Purpose: In the paper, I discuss how Ernst Glasersfeld worked as a scientist on the project, Interdisciplinary Research on Number (IRON), and explain how his scientific activity fueled his development of radical constructivism. I also present IRON as a progressive research program in radical constructivism and suggest the essential components of such programs. Findings: The basic problem of Glasersfeld’s radical constructivism is to explore the operations by means of which we assemble our experiential reality. Conceptual analysis is Glasersfeld’s way of doing science and he used it in IRON to analyze the units that young children create and count in the activity of counting. In his work in IRON, Glasersfeld first conducted a first-order conceptual analysis of his own operations that produce units and number, and then participated in a second-order analysis of the language and actions of children and inferred the mental operations that they use to produce units and number. Further, Glasersfeld used Piaget’s concept of equilibration in the context of scheme theory in a second-order analysis of children’s construction of number sequences and of more advanced ways and means of operating in the traffic of numbers. Research Implications: The scientific method of first- and second-order conceptual analysis transcends our work in IRON and it is applicable in any radical constructivist research program whose problem is to explore the operations by means of which we construct our conceptions. Because of the difficulties involved with introspection, conducting second-order conceptual analyses is essential in exploring these operations and it involves analyzing the language and actions of the observed. But conceptual analysis is only a part of the research process because the researchers are by necessity already involved in creating occasions of observation. The “experimenter” and the “analyst” can be the same person or they can be different people. Either case involves intensive and sustained interdisciplinary thinking and ways of working if the research program is to be maintained over a substantial period of time as a progressive research program.

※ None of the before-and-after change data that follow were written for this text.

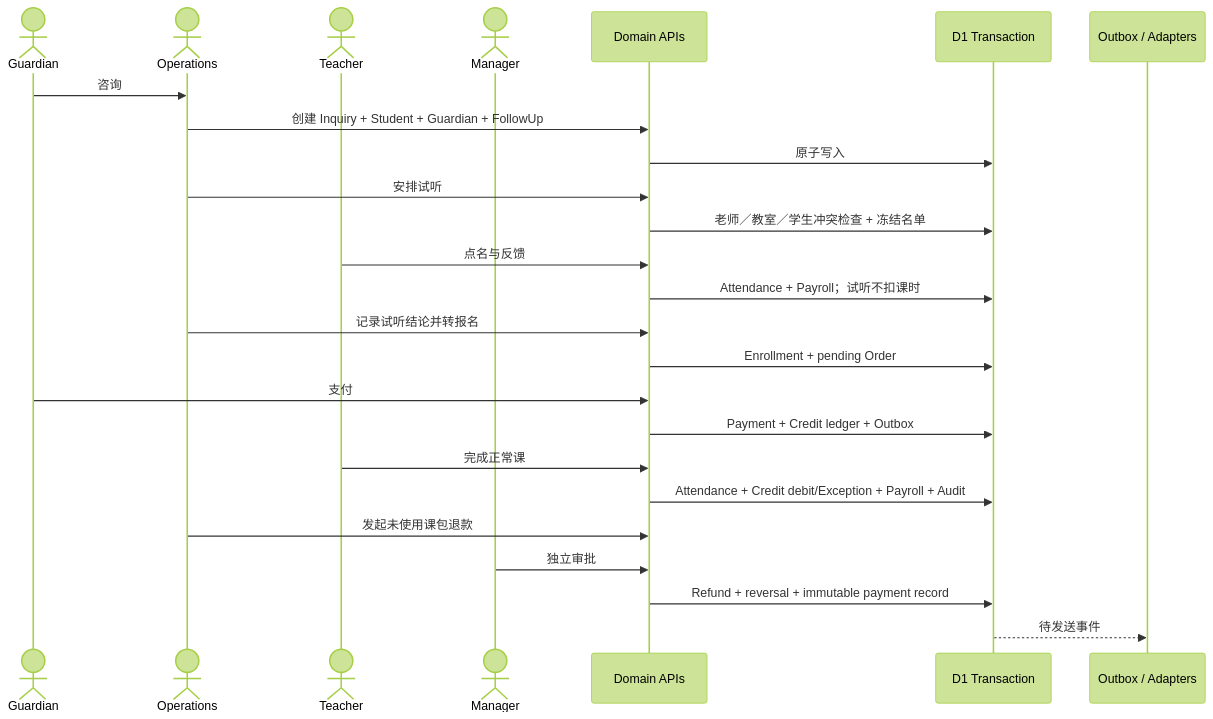
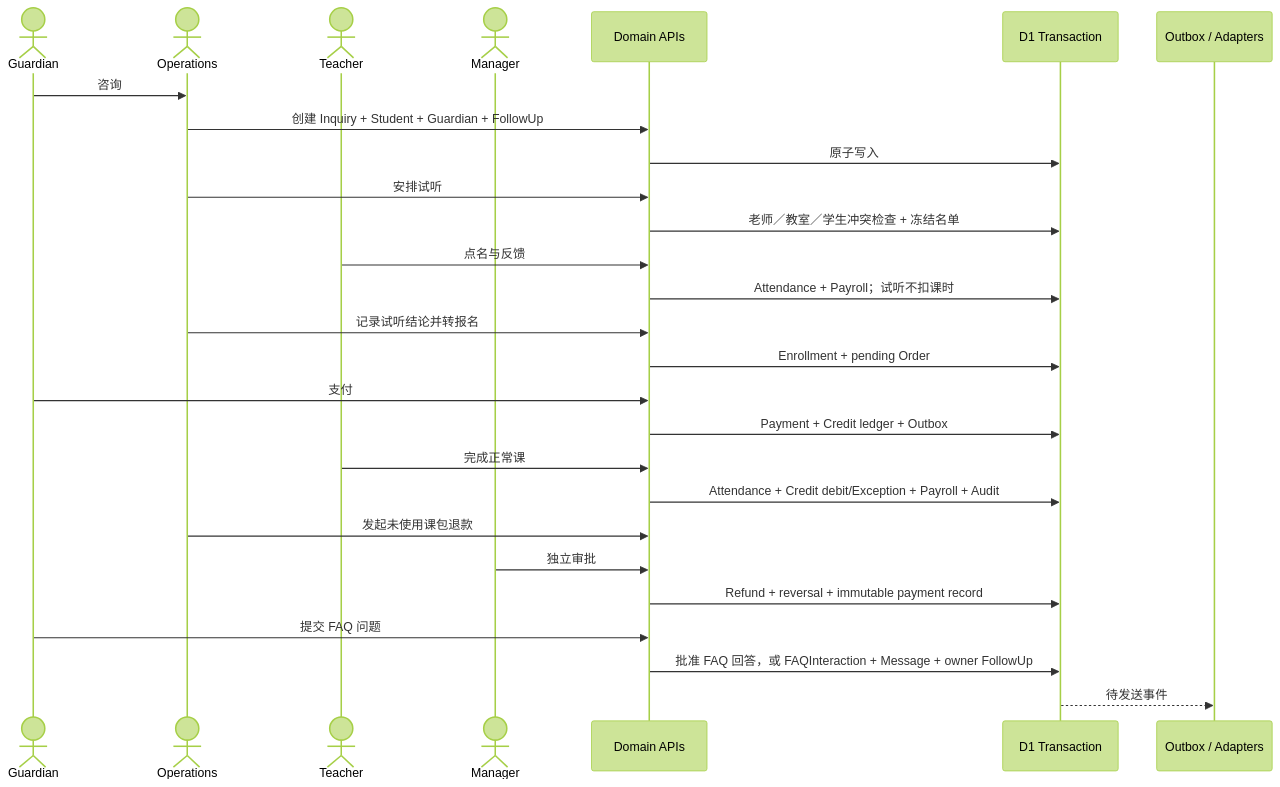
One commit to MadMax3366/Austin_homework changed the sixth of 6 diagrams in ARCHITECTURE.md. Above: the diagram before and after it, drawn with Mermaid (forest theme). The commit also changed other lines of this file and 3 other files, not shown here.

````diff
--- a/ARCHITECTURE.md
+++ b/ARCHITECTURE.md
@@ -189,28 +191,30 @@
 ```mermaid
 sequenceDiagram
   actor G as Guardian
   actor O as Operations
   actor T as Teacher
   actor M as Manager
   participant API as Domain APIs
   participant DB as D1 Transaction
   participant OUT as Outbox / Adapters
 
   G->>O: 咨询
   O->>API: 创建 Inquiry + Student + Guardian + FollowUp
   API->>DB: 原子写入
   O->>API: 安排试听
   API->>DB: 老师／教室／学生冲突检查 + 冻结名单
   T->>API: 点名与反馈
   API->>DB: Attendance + Payroll；试听不扣课时
   O->>API: 记录试听结论并转报名
   API->>DB: Enrollment + pending Order
   G->>API: 支付
   API->>DB: Payment + Credit ledger + Outbox
   T->>API: 完成正常课
   API->>DB: Attendance + Credit debit/Exception + Payroll + Audit
   O->>API: 发起未使用课包退款
   M->>API: 独立审批
   API->>DB: Refund + reversal + immutable payment record
+  G->>API: 提交 FAQ 问题
+  API->>DB: 批准 FAQ 回答，或 FAQInteraction + Message + owner FollowUp
   DB-->>OUT: 待发送事件
 ```
````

Key words: scientific research program, attentional model, conceptual analysis, radical constructivism
Steffe L. P. (2007) Radical Constructivism: A Scientific Research Program. Constructivist Foundations 2(2-3): 41–49. Available at http://www.univie.ac.at/constructivism/journal/2/2-3/041.steffe